Augusten Burroughs was born Christopher Richter Robison in Pittsburgh, PA on October 23, 1965 and raised in Western Massachusetts. Augusten's parents struggled with alcoholism and mental illness and they separated when he was twelve. Augusten stopped attending school and his parents' longtime psychiatrist became his legal guardian. At seventeen, he moved to the Boston area and graduated from Control Data Institute with a diploma in Computer Programming and System's Analysis and Design but never worked in the technology industry. Instead he moved to San Francisco and at 19 became the youngest copywriter in the city. His work attracted national acclaim and in 1989 he was invited by Ogilvy & Mather, New York, to work on their flagship American Express account.

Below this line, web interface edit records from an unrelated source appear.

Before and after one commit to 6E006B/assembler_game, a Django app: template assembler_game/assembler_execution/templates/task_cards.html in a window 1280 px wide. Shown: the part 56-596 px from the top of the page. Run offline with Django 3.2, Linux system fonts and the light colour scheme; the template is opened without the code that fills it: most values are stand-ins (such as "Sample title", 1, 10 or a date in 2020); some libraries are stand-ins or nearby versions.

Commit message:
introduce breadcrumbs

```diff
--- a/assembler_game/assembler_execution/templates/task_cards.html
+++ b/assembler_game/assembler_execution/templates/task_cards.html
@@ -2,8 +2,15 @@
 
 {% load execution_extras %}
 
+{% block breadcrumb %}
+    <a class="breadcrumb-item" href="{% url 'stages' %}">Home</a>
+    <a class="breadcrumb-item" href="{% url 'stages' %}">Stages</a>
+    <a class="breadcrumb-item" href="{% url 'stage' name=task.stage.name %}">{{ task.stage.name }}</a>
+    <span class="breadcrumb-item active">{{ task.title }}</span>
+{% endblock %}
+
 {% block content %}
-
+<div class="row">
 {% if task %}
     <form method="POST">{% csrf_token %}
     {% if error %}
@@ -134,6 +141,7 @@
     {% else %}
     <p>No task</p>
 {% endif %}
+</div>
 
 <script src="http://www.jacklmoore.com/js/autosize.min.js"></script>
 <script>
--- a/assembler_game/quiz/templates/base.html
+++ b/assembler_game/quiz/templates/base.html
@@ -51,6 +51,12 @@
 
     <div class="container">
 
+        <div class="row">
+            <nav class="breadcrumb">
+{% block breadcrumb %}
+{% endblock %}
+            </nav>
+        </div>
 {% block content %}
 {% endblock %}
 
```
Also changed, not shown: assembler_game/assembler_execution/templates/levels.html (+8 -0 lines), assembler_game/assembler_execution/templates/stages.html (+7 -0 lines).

Augusten found great success in the Manhattan advertising community, eventually working for many of the top agencies where he created global ad campaigns for worldwide brands. Almost eighteen years after accepting his first advertising job, Augusten left the industry to pursue a career as an author. Two years later, his 2002 memoir, Running with Scissors, became a publishing phenomenon, spending over three consecutive years on the NYT bestseller list. It was made into a movie starring Annette Bening and Alec Baldwin. All of Augusten's subsequent books — Dry, Magical Thinking, Possible Side Effects, A Wolf at the Table, You Better Not Cry & This is How — were instant NYT bestsellers. In 2013, Augusten married his literary agent and best friend, Christopher Schelling, received a Lambda Literary Award, and was honored with a Doctorate of Letters from the Savannah College of Art and Design. Augusten is also a self-taught gemologist with a special interest in jade. He collects and sells vintage and estate jewelry, photographs people, and recently directed his first music video. Augusten and his husband Christopher live in a 200 year old house in rural Connecticut with their three dogs.
Question: What is your writing process?
Augusten Burroughs: My writing process isn’t really organized. I’ve written every day for a long time and sometimes I’ll write just e-mail to my friends or I’ll write about something that happened to me that day but when I’m actively working on a book I work on it around the clock. I work on it and then I just sleep a little bit to get it out of the way.
I pretty much don’t leave the house. I work in bed actually on my laptop so the first thing I do when I wake up is take a shower, walk the dogs, get dressed and make the bed and get back in to bed and prop myself up with my laptop. So when I’m working on a book and I’ve got to get it finished it’s my world and that book--wherever I am in that book, whether I am 8 years old or 12 or wherever, that’s who and where I am and the details of those days are the details of my life and the year that I live in and the town that I live in just ceases to exist.
Writer’s block I don’t get. I don’t believe in writer’s block. It’s just not real. If anybody out there suffers from writer’s block, it’s easy to get over. Write about the writer’s block. Just sit down and write about the writer’s block.
I’m working on my novel and I can’t figure out the last scene. I seem to be blocked so why am I blocked? And the more you write about it, the more you’ll dissolve it, like dropping a couple of Alka-Seltzer tablets into a glass of water. It’ll fizz and it’ll go away.
Whatever you are blocked on, write about it. That’s essentially whenever you have a problem. Writer’s block is a problem. It’s like anything in life. When you have a problem don’t skirt around it; dive in to it. If you want to find out how powerful the storm is, fly the plane into the eye of the storm, and it’s the same thing with writer’s block.
Question: What is your advice to young writers?
Augusten Burroughs: My advice for young writers would be not to worry about things like voice or style. My advice would be to read good books and a lot of them and to write every day.
You don’t have to read what you write and in fact I wouldn’t read what I’ve written in the beginning. I would just generate the material. Just read. Don’t hang around with people who are negative and who are not supportive of your writing.
Make friends with writers so that you have a community. Hopefully, your community of writer friends will be good and they’ll give you good feedback and good criticism on your writing but really the best way to be a writer is to be a writer. You write. The way to do it is to write and to read. That is the best training is reading excellent books and writing.
Recorded on: April 30, 2008.